Skip to content

Warming up your rotator cuffs

Warming up your rotator cuffs

It goes without saying that there’s a clear need to warm-up the muscles before targeting them to be severely broken down and depleted. The purpose of the warm-up is to prepare the muscles for what is to follow, to prime them for what will be a very uncomfortable and stressing time for them.

By warming up thoroughly we’re not only making the muscles a lot more elastic with increased warmth and blood-flow but we’re also preparing our joints too, as our bodies will natural begin to secrete additional synovial fluid which acts as a sort of lubricant – very important for their respective welfare.

Far too many injuries occur by “going too heavy too quick” mostly because we want to be at our freshest for our heavier lifts – to a degree this is only natural, but nevertheless it still represents a bad training habit. Ironically though after we’ve thoroughly prepared ourselves for exercise we are anything up to 20% stronger so it’s certainly worth our time to make sure we do this correctly.

However as mentioned, this pretty much goes without saying – what does go without saying though is the extra attention that we must put into our rotator cuffs before commencing a brutal shoulder workout.

Why is this then? Why do the shoulders require this special attention?

It’s simply because of the nature of the joint. Unlike many of your hinge joints that only flex one way our shoulders are essentially “ball in socket” joints allowing for the greatest range of motion in our entire bodies.

Please spend 5 minutes and consider the link below:

There’s certainly a lot going on in the anatomy of the shoulder and it’s all in quite a confined space. I mean look at the hips for example, another “ball in socket’ joint but much larger and a lot less crowded.

The shoulders are by far and away the most used muscles of the body and contract directly and/or underpin pretty much every single exercise of the upper body and more than a few of the lower body. It’s because of this involvement that you’ll rarely come across a serious trainer with over 10 years experience who hasn’t suffered problems with their shoulders.

This is quite a concern as 10 years in the bigger context of our “training lives” should be no time at all. Elite bodybuilders also rarely escape these dangers we face, the most common surgery among IFBB pro’s has always been to attend to shoulder injuries.

Let’s face it, if we’re injured we are of no help to ourselves, all progress will inevitably grind to a halt and this will also have a potentially profound effect on our mindset. We’ll no doubt become miserable and frustrated!

So, warm-up your rotator cuffs before training shoulders!

The key to preventing shoulder injuries lays with the conditioning of the much smaller rotator cuff muscles and their respective tendons. In fact the tendons receive very little oxygen and nutrients from your blood supply which is often the case why they take so long to recover from injury – increasing your frustration.
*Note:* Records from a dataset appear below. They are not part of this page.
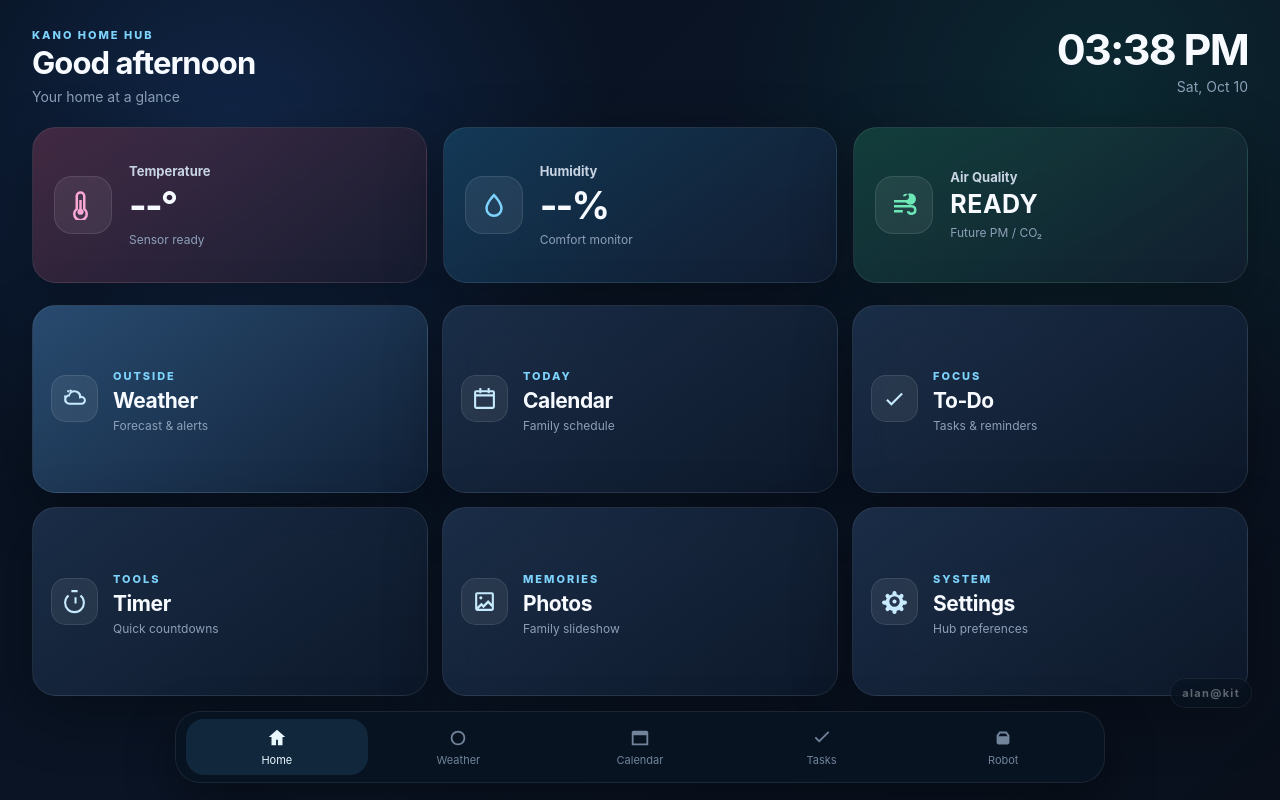
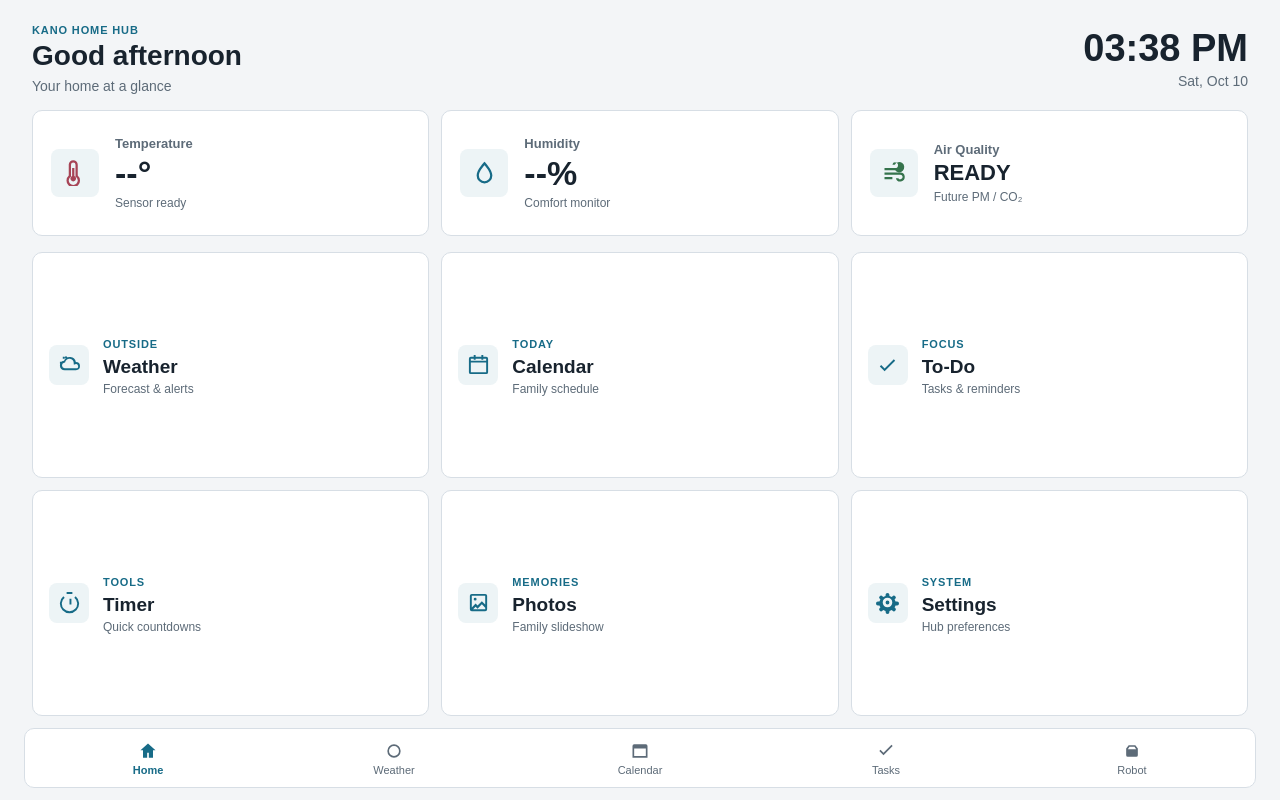
Before and after one commit to alanmathew/kano-home-hub, a Flask app: page / in a window 1280 px wide. Run offline with Flask 3, Linux system fonts and the light colour scheme.

Commit message:
Updated the dashbaord with simple colorschemes and added a deployment steps

```diff
--- a/static/css/dashboard.css
+++ b/static/css/dashboard.css
@@ -1,29 +1,25 @@
 :root {
-    --bg: #07111f;
-    --panel: rgba(17, 31, 52, 0.78);
-    --panel-strong: rgba(24, 42, 68, 0.92);
-    --stroke: rgba(255, 255, 255, 0.08);
-    --text: #f7fbff;
-    --muted: #8da0b8;
-    --accent: #7dd3fc;
-    --success: #6ee7b7;
-    --warning: #fbbf24;
-    --shadow: 0 18px 60px rgba(0, 0, 0, 0.32);
+    --background: #f3f5f7;
+    --surface: #ffffff;
+    --border: #d7dee5;
+    --text: #18232e;
+    --muted: #5d6b78;
+    --accent: #176b87;
 }
 
-* { box-sizing: border-box; }
+* {
+    box-sizing: border-box;
+}
 
-html, body {
-    margin: 0;
+html,
+body {
     width: 100%;
     height: 100%;
-    background:
-        radial-gradient(circle at 18% 18%, rgba(59, 130, 246, 0.18), transparent 31%),
-        radial-gradient(circle at 86% 12%, rgba(16, 185, 129, 0.12), transparent 29%),
-        linear-gradient(135deg, #07111f 0%, #0b1526 55%, #09101c 100%);
+    margin: 0;
+    overflow: hidden;
+    background: var(--background);
     color: var(--text);
-    font-family: Inter, ui-sans-serif, -apple-system, BlinkMacSystemFont, "Segoe UI", sans-serif;
-    overflow: hidden;
+    font-family: Arial, Helvetica, sans-serif;
 }
 
 button {
@@ -33,37 +29,36 @@ button {
 }
 
 .app-shell {
+    display: flex;
     height: 100vh;
-    min-height: 700px;
-    padding: 28px 32px 104px;
-    display: flex;
+    min-height: 0;
     flex-direction: column;
-    gap: 22px;
+    gap: 16px;
+    padding: 24px 32px 84px;
 }
 
 .topbar {
     display: flex;
-    align-items: flex-start;
+    align-items: center;
     justify-content: space-between;
 }
 
 .eyebrow,
 .feature-kicker {
+    color: var(--accent);
     font-size: 11px;
-    letter-spacing: 0.18em;
-    font-weight: 800;
-    color: var(--accent);
+    font-weight: 700;
+    letter-spacing: 0.08em;
 }
 
 h1 {
     margin: 5px 0 0;
-    font-size: 31px;
-    line-height: 1.05;
-    letter-spacing: -0.03em;
+    font-size: 28px;
+    line-height: 1.1;
 }
 
 .subtitle {
-    margin: 8px 0 0;
+    margin: 6px 0 0;
     color: var(--muted);
     font-size: 14px;
 }
@@ -73,334 +68,390 @@ h1 {
 }
 
 .clock {
-    font-size: 43px;
+    font-size: 38px;
+    font-weight: 700;
     line-height: 1;
-    font-weight: 750;
-    letter-spacing: -0.04em;
+    font-variant-numeric: tabular-nums;
 }
 
 .date {
-    margin-top: 7px;
+    margin-top: 6px;
     color: var(--muted);
     font-size: 14px;
 }
 
 .status-grid {
     display: grid;
-    grid-template-columns: repeat(3, 1fr);
-    gap: 16px;
+    grid-template-columns: repeat(3, minmax(0, 1fr));
+    gap: 12px;
 }
 
 .metric-card,
 .feature-card {
-    border: 1px solid var(--stroke);
-    background: linear-gradient(145deg, rgba(29, 48, 75, 0.9), rgba(13, 25, 43, 0.88));
-    box-shadow: var(--shadow);
-    backdrop-filter: blur(18px);
-    border-radius: 24px;
+    min-width: 0;
+    border: 1px solid var(--border);
+    border-radius: 10px;
+    background: var(--surface);
     cursor: pointer;
-    transition: transform 120ms ease, border-color 120ms ease, background 120ms ease;
+    text-align: left;
 }
 
 .metric-card:active,
 .feature-card:active,
 .nav-item:active {
-    transform: scale(0.97);
+    background: #e8eef2;
+}
+
+.metric-card:focus-visible,
+.feature-card:focus-visible,
+.nav-item:focus-visible {
+    outline: 3px solid var(--accent);
+    outline-offset: 2px;
 }
 
 .metric-card {
-    min-height: 156px;
-    padding: 21px;
-    text-align: left;
     display: flex;
-    gap: 17px;
+    min-height: 126px;
     align-items: center;
-}
-
-.temperature-card {
-    background: linear-gradient(145deg, rgba(86, 47, 72, 0.72), rgba(23, 29, 49, 0.92));
-}
-
-.humidity-card {
-    background: linear-gradient(145deg, rgba(22, 67, 99, 0.76), rgba(18, 29, 50, 0.92));
-}
-
-.air-card {
-    background: linear-gradient(145deg, rgba(22, 75, 67, 0.72), rgba(18, 30, 47, 0.92));
+    gap: 16px;
+    padding: 18px;
 }
 
 .icon-badge,
 .feature-icon {
     display: grid;
+    flex: 0 0 auto;
     place-items: center;
-    flex: 0 0 auto;
-    border: 1px solid rgba(255, 255, 255, 0.1);
-    background: rgba(255, 255, 255, 0.07);
+    color: var(--accent);
 }
 
 .icon-badge {
-    width: 58px;
-    height: 58px;
-    border-radius: 18px;
+    width: 48px;
+    height: 48px;
+    border-radius: 8px;
+    background: #edf4f6;
 }
 
 .icon-badge svg {
-    width: 30px;
-    height: 30px;
+    width: 27px;
+    height: 27px;
     fill: currentColor;
 }
 
-.icon-temperature { color: #f9a8d4; }
-.icon-humidity { color: #7dd3fc; }
-.icon-air { color: #6ee7b7; }
+.icon-temperature {
+    color: #a74456;
+}
+
+.icon-humidity {
+    color: #176b87;
+}
+
+.icon-air {
+    color: #35734c;
+}
 
 .metric-copy {
+    display: flex;
     min-width: 0;
-    display: flex;
     flex-direction: column;
 }
 
 .metric-label {
-    color: #c8d4e3;
+    color: var(--muted);
     font-size: 13px;
-    font-weight: 650;
+    font-weight: 700;
 }
 
 .metric-value {
-    font-size: 38px;
-    letter-spacing: -0.05em;
+    margin-top: 5px;
+    font-size: 34px;
     line-height: 1;
-    margin-top: 7px;
+    font-variant-numeric: tabular-nums;
 }
 
 .metric-value.small-value {
-    font-size: 25px;
-    letter-spacing: 0.02em;
+    font-size: 22px;
 }
 
 .metric-state {
-    margin-top: 8px;
+    margin-top: 6px;
     color: var(--muted);
     font-size: 12px;
 }
 
 .feature-grid {
     display: grid;
-    grid-template-columns: repeat(3, 1fr);
-    gap: 14px;
+    min-height: 0;
     flex: 1;
+    grid-template-columns: repeat(3, minmax(0, 1fr));
+    grid-template-rows: repeat(2, minmax(0, 1fr));
+    gap: 12px;
 }
 
 .feature-card {
-    min-height: 118px;
-    padding: 17px 18px;
-    text-align: left;
     display: flex;
+    min-height: 0;
     align-items: center;
-    gap: 15px;
+    gap: 14px;
+    padding: 14px 16px;
 }
 
 .feature-card strong {
     display: block;
     margin-top: 4px;
-    font-size: 21px;
-    letter-spacing: -0.02em;
+    font-size: 19px;
 }
 
 .feature-detail {
     display: block;
-    margin-top: 5px;
+    margin-top: 4px;
     color: var(--muted);
     font-size: 12px;
 }
 
 .feature-icon {
-    width: 47px;
-    height: 47px;
-    border-radius: 15px;
-    color: #c7eafe;
+    width: 40px;
+    height: 40px;
+    border-radius: 8px;
+    background: #edf4f6;
 }
 
 .feature-icon svg {
-    width: 25px;
-    height: 25px;
+    width: 23px;
+    height: 23px;
     fill: currentColor;
-}
-
-.weather-card {
-    background:
-        linear-gradient(145deg, rgba(42, 77, 114, 0.96), rgba(18, 34, 57, 0.93));
 }
 
 .bottom-nav {
     position: fixed;
-    left: 50%;
-    bottom: 17px;
-    transform: translateX(-50%);
-    width: calc(100% - 64px);
-    max-width: 930px;
-    height: 72px;
-    padding: 7px 10px;
+    right: 24px;
+    bottom: 12px;
+    left: 24px;
     display: grid;
+    height: 60px;
     grid-template-columns: repeat(5, 1fr);
-    background: rgba(9, 20, 35, 0.93);
-    border: 1px solid var(--stroke);
-    border-radius: 25px;
-    box-shadow: 0 18px 50px rgba(0, 0, 0, 0.4);
-    backdrop-filter: blur(20px);
+    border: 1px solid var(--border);
+    border-radius: 10px;
+    background: var(--surface);
 }
 
 .nav-item {
-    border: 0;
-    background: transparent;
-    color: #71849a;
-    border-radius: 18px;
     display: flex;
     flex-direction: column;
     align-items: center;
     justify-content: center;
-    gap: 4px;
+    gap: 3px;
+    border: 0;
+    border-radius: 8px;
+    background: transparent;
+    color: var(--muted);
     font-size: 11px;
 }
 
 .nav-item svg {
-    width: 22px;
-    height: 22px;
+    width: 20px;
+    height: 20px;
     fill: currentColor;
 }
 
 .nav-item.active {
-    color: #e9f8ff;
-    background: rgba(72, 170, 230, 0.13);
+    color: var(--accent);
+    font-weight: 700;
+}
+
+.signature {
+    display: none;
 }
 
 .screensaver {
     position: fixed;
+    z-index: 999;
     inset: 0;
-    z-index: 999;
-    background: #000;
+    visibility: hidden;
+    background: #000000;
     opacity: 0;
-    visibility: hidden;
-    transition: opacity 650ms ease, visibility 650ms ease;
 }
 
 .screensaver.active {
+    visibility: visible;
     opacity: 1;
-    visibility: visible;
 }
 
 .screensaver img {
     width: 100%;
     height: 100%;
+    background: #000000;
     object-fit: contain;
-    background: #000;
 }
 
 .screensaver-shade {
     position: absolute;
     inset: 0;
-    background: linear-gradient(to bottom, rgba(0,0,0,.12), transparent 42%, rgba(0,0,0,.38));
+    background: linear-gradient(to bottom, transparent 55%, rgba(0, 0, 0, 0.35));
     pointer-events: none;
 }
 
 .screensaver-clock {
     position: absolute;
-    top: 30px;
-    right: 34px;
+    top: 24px;
+    right: 28px;
+    color: #ffffff;
     text-align: right;
-    text-shadow: 0 2px 16px rgba(0,0,0,.7);
+    text-shadow: 0 1px 4px #000000;
 }
 
 .screensaver-clock div:first-child {
-    font-size: 38px;
-    font-weight: 750;
+    font-size: 34px;
+    font-weight: 700;
 }
 
 .screensaver-clock div:last-child {
-    margin-top: 5px;
+    margin-top: 4px;
     font-size: 14px;
 }
 
 .screensaver-hint {
     position: absolute;
+    bottom: 18px;
     left: 50%;
-    bottom: 24px;
+    padding: 8px 12px;
     transform: translateX(-50%);
-    padding: 10px 15px;
-    border-radius: 999px;
-    background: rgba(0, 0, 0, 0.45);
-    color: rgba(255,255,255,.82);
+    border-radius: 6px;
+    background: rgba(0, 0, 0, 0.6);
+    color: #ffffff;
     font-size: 12px;
+    white-space: nowrap;
 }
 
-@media (max-width: 900px) {
+@media (max-height: 600px) {
     .app-shell {
-        padding: 22px 22px 96px;
-        gap: 15px;
+        gap: 10px;
+        padding: 14px 20px 64px;
+    }
+
+    h1 {
+        font-size: 23px;
+    }
+
+    .subtitle {
+        margin-top: 3px;
+        font-size: 12px;
+    }
+
+    .clock {
+        font-size: 30px;
+    }
+
+    .date {
+        margin-top: 3px;
+        font-size: 12px;
+    }
+
+    .status-grid,
+    .feature-grid {
+        gap: 8px;
     }
 
     .metric-card {
-        min-height: 136px;
-        padding: 16px;
+        min-height: 88px;
+        gap: 10px;
+        padding: 10px;
     }
 
     .icon-badge {
-        width: 50px;
-        height: 50px;
+        width: 38px;
+        height: 38px;
+    }
+
+    .icon-badge svg {
+        width: 22px;
+        height: 22px;
     }
 
     .metric-value {
-        font-size: 32px;
+        font-size: 27px;
+    }
+
+    .metric-value.small-value {
+        font-size: 18px;
+    }
+
+    .metric-state {
+        margin-top: 3px;
+        font-size: 11px;
     }
 
     .feature-card {
-        min-height: 105px;
+        gap: 10px;
+        padding: 9px 11px;
+    }
+
+    .feature-icon {
+        width: 32px;
+        height: 32px;
+    }
+
+    .feature-icon svg {
+        width: 19px;
+        height: 19px;
+    }
+
+    .feature-card strong {
+        font-size: 16px;
+    }
+
+    .feature-detail {
+        margin-top: 2px;
+        font-size: 11px;
     }
 
     .bottom-nav {
-        width: calc(100% - 40px);
+        right: 16px;
+        bottom: 8px;
+        left: 16px;
+        height: 48px;
+    }
+
+    .nav-item {
+        flex-direction: row;
+        gap: 6px;
+        font-size: 12px;
+    }
+
+    .nav-item svg {
+        width: 18px;
+        height: 18px;
     }
 }
 
-@media (max-height: 720px) {
+@media (max-width: 600px) {
     .app-shell {
-        padding-top: 18px;
-        gap: 12px;
+        padding-right: 12px;
+        padding-left: 12px;
     }
 
-    .metric-card {
-        min-height: 120px;
+    .status-grid,
+    .feature-grid {
+        grid-template-columns: repeat(2, minmax(0, 1fr));
+    }
+
+    .feature-grid {
+        overflow-y: auto;
+        grid-template-rows: auto;
     }
 
     .feature-card {
-        min-height: 94px;
+        min-height: 82px;
     }
 
-    .clock {
-        font-size: 36px;
+    .bottom-nav {
+        right: 8px;
+        left: 8px;
+    }
+
+    .nav-item {
+        flex-direction: column;
+        gap: 2px;
+        font-size: 10px;
     }
 }
-
-.signature {
-    position: fixed;
-    right: 28px;
-    bottom: 92px;
-
-    padding: 7px 11px;
-
-    border: 1px solid rgba(255, 255, 255, 0.07);
-    border-radius: 999px;
-
-    background: rgba(7, 17, 31, 0.5);
-
-    color: rgba(255, 255, 255, 0.35);
-
-    font-size: 11px;
-    font-weight: 700;
-    letter-spacing: 0.12em;
-
-    backdrop-filter: blur(12px);
-
-    user-select: none;
-    pointer-events: none;
-}
--- a/templates/home.html
+++ b/templates/home.html
@@ -3,7 +3,7 @@
 <head>
     <meta charset="UTF-8">
     <meta name="viewport" content="width=device-width, initial-scale=1, viewport-fit=cover">
-    <meta name="theme-color" content="#07111f">
+    <meta name="theme-color" content="#f3f5f7">
     <title>Kano Home Hub</title>
     <link rel="stylesheet" href="{{ url_for('static', filename='css/dashboard.css') }}">
 </head>
```
Also changed, not shown: 1 other file.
An unfortunate consequence of the shoulders having the largest range of motion is that they’re most vulnerable to injury, especially as they are underpinned by the smaller, much lesser known rotator cuff muscles and tendons. “You’re only as strong as your weakest link” is an old cliché but regarding the development of your shoulders it happens to hit the nail perfectly on the head.

Prevention is absolutely key and below is a fantastic video of a comprehensive list of 7 different exercise that will help condition the muscles and tendons of the rotator cuff. As you can see cables can also be used instead of the resistance bands and in some cases small dumbbells too.

Remember these muscles are very small by nature so the weight and intensity you use will have to reflect this accordingly. You’ll be able to protect yourself nicely by alternating a combination of just 2-3 of these movements for 2 sets of 10-15 repetitions – you’ll be glad you did!


Disclaimer: All exercises on this site are intended for healthy individuals without any present medical conditions. If you are currently experiencing any bone, joint, or musculoskeletal pain, we advise you to consult a licensed health care professional prior to commencing any of the exercises suggested within this site. The author, editor, and publisher specifically disclaim all responsibility and liability for any injury arising from the use and application of the information provided within this site.

Share This Post

Our Product Categories

Recommended Posts

No comment yet, add your voice below!

Add a Comment

Your email address will not be published. Required fields are marked *